4. Capture the Hearts and Minds of Consumers. Change and digital transformation are occurring at an exponential pace. We need to review, rethink, and reimagine the consumer journey, which is increasingly a digital journey. Our R&D, marketing, sales, and operations teams must broaden their view and definition of the consumer path to purchase, which is increasingly an omni-channel journey that moves in and out of digital and physical worlds. We must ask ourselves: how we can we use digital to reach our target consumers and customers where they are today, and learn/experiment with how to reach them where they will be tomorrow? We must understand how to digitally engage with consumers in ways that are helpful but also respect their privacy and protect their personal information. These considerations need to work their way into and inform our business vision and forward-looking strategies and actions plans.
5. Prioritize and Measure. Digital transformation does not mean forgetting the axiomatic objectives of ROI, profitability, and growth. CEOs must study the external landscape and assess their companies’ digital capabilities and opportunities to prioritize specific initiatives based on returns, feasibility, and long-term strategic impact. Furthermore, digital projects must have clear, measurable impact to your customers, cost structure, and team.
6. Unlock the Value of Data. Big data and advanced analytics are the heart of digital transformation. Yet, many businesses have only scratched the surface in converting analytics insights into data-driven decisions that drive value. Build capabilities that enable business users to find and use the information they need to make the right decisions and take the right actions. Your leaders should be able to explain not only what happened but why.
7. Use Technology Wisely. Technology is a means to an end, not an end unto itself. Understand your priorities first then employ the tools you need to execute against them—not vice-versa. Today’s open source technologies do not require the same high upfront expenditures or the long implementation times of yesterday’s ERPs. Lastly, don’t make perfect the enemy of the good. You can make plenty of headway even if your current technology infrastructure is not fully modernized.
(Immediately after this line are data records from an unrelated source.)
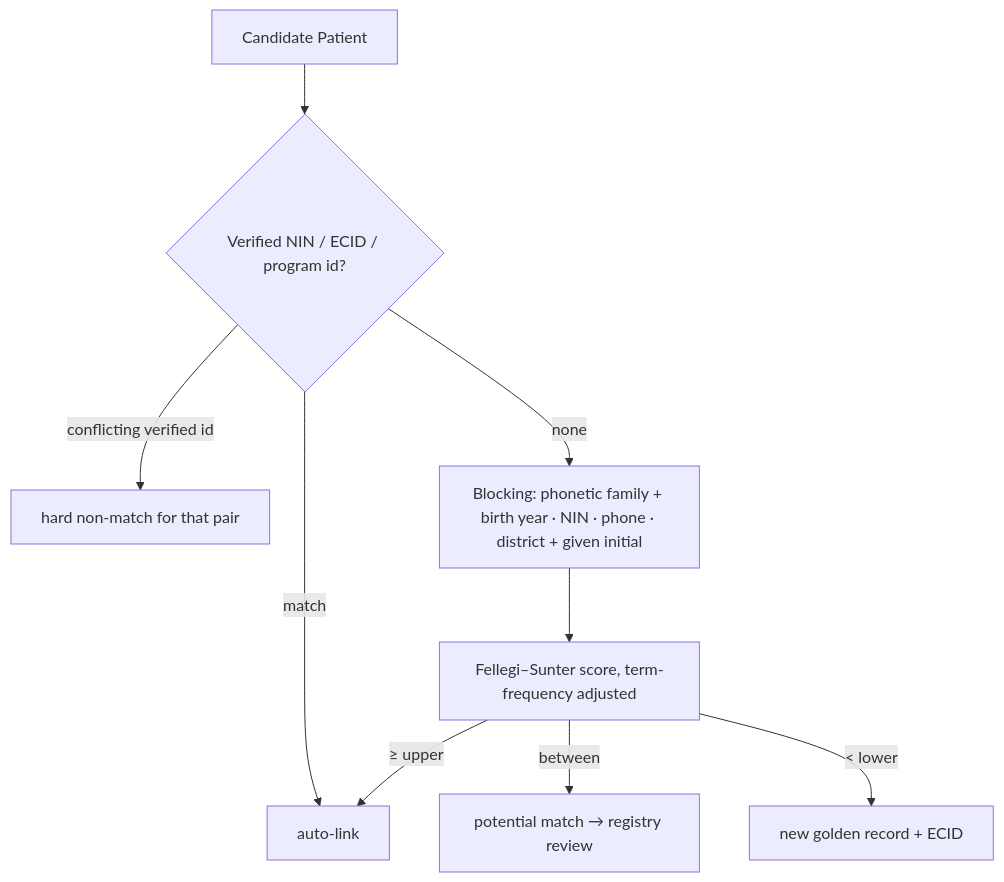
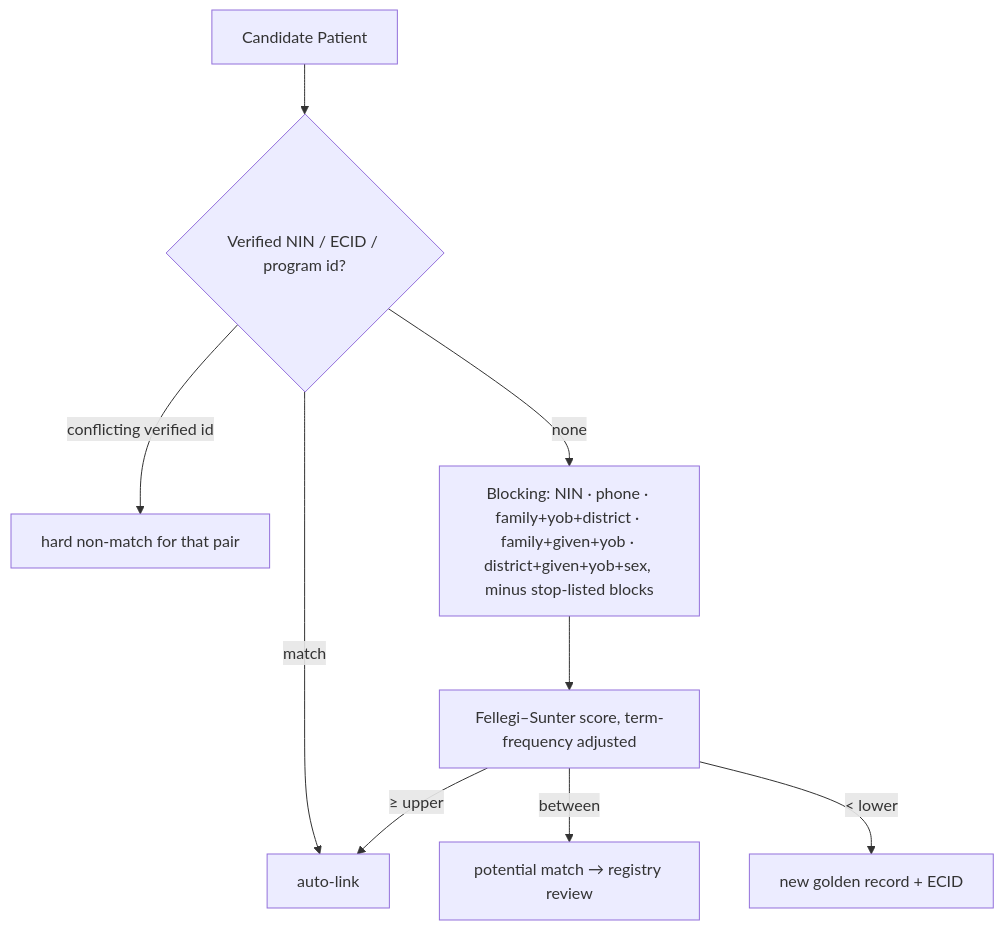
The second of 4 diagrams in docs/architecture/patient-identity.md (carapai/people-centered-healthcare), drawn with Mermaid before and after one commit. The commit also changed other lines of this file and 5 other files, not shown here.

Commit message:
docs(architecture): set default blocking keys, stop-list and recall gate

````diff
--- a/docs/architecture/patient-identity.md
+++ b/docs/architecture/patient-identity.md
@@ -70,11 +70,11 @@
 ```mermaid
 flowchart TD
   Q[Candidate Patient] --> D{Verified NIN / ECID / program id?}
   D -- match --> AL[auto-link]
   D -- conflicting verified id --> NM[hard non-match for that pair]
-  D -- none --> B[Blocking: phonetic family + birth year · NIN · phone · district + given initial]
+  D -- none --> B[Blocking: NIN · phone · family+yob+district · family+given+yob · district+given+yob+sex, minus stop-listed blocks]
   B --> S[Fellegi–Sunter score, term-frequency adjusted]
   S -->|≥ upper| AL
   S -->|between| PR[potential match → registry review]
   S -->|< lower| NEW[new golden record + ECID]
 ```
````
8. Address Capabilities and Culture. This point cannot be overstated: people and culture determine the success or failure of your digital transformation. Build your digital capital strategy into your plan from the start and continuously evolve it. Digital will only deliver value if you have the right people, in the right place, with the right data, tools, processes, and behaviors to change decision making and operate in new ways.
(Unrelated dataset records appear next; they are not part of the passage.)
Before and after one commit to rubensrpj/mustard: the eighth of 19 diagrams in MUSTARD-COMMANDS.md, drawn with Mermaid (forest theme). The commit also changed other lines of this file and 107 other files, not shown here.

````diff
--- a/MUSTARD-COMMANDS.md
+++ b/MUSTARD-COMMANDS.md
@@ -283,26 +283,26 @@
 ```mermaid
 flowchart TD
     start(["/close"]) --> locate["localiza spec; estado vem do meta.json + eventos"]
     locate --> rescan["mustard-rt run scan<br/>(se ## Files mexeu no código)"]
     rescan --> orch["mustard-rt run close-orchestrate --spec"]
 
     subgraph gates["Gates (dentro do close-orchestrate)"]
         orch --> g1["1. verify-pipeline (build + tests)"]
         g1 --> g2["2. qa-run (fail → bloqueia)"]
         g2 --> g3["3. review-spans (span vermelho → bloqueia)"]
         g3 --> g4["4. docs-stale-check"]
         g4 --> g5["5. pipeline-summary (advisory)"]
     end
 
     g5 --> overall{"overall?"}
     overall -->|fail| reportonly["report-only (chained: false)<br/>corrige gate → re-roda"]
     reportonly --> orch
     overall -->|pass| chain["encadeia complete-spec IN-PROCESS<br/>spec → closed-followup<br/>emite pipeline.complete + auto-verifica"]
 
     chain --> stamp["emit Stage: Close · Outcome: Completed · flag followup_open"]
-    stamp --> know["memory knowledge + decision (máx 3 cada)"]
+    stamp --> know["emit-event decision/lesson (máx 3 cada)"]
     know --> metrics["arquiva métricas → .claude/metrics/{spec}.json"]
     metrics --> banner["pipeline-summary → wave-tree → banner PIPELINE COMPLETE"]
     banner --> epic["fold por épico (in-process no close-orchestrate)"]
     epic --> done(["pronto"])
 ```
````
Digital represents one of the CEOs biggest opportunities and challenges of our time. CEOs must build smart strategies and business plans that weave digital into the very fabric of their business models and organizations. Digital has permeated all walks of life, impacting both businesses and their current and future consumers. CEOs and their C-suite leaders cannot afford to sit back and slowly adjust to these changes. They must get out in front and lead their business towards this increasingly digital future, defining new ways to use technology to improve the lives of the consumers they serve.
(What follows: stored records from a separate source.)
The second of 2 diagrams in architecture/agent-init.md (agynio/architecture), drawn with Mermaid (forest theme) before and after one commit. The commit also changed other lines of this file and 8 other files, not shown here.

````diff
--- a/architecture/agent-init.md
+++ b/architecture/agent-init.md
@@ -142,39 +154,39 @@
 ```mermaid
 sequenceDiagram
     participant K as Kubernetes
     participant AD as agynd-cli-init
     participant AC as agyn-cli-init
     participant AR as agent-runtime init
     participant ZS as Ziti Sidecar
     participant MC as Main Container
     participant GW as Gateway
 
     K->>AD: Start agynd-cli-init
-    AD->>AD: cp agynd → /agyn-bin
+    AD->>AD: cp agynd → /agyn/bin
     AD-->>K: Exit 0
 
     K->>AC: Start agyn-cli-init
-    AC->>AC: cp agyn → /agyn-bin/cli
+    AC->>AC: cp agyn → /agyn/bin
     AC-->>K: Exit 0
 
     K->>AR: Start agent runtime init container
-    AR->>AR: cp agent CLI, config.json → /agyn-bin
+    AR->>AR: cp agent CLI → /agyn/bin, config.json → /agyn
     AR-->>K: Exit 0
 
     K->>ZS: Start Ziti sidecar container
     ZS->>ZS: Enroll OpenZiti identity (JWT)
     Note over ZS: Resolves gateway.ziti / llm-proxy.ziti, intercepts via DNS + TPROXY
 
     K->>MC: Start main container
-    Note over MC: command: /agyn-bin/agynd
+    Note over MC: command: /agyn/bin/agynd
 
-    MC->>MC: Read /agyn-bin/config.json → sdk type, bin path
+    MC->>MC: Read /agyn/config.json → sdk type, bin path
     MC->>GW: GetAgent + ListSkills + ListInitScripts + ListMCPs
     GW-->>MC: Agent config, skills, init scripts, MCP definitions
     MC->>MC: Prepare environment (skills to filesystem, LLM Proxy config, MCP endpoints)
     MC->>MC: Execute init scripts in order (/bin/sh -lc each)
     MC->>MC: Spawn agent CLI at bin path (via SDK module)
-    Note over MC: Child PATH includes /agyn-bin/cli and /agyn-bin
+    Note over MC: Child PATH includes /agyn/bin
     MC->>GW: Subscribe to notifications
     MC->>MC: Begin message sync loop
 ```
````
Deb Henretta is Partner at G100 Companies and spearheads SSA & Company’s Digital Transformation practice.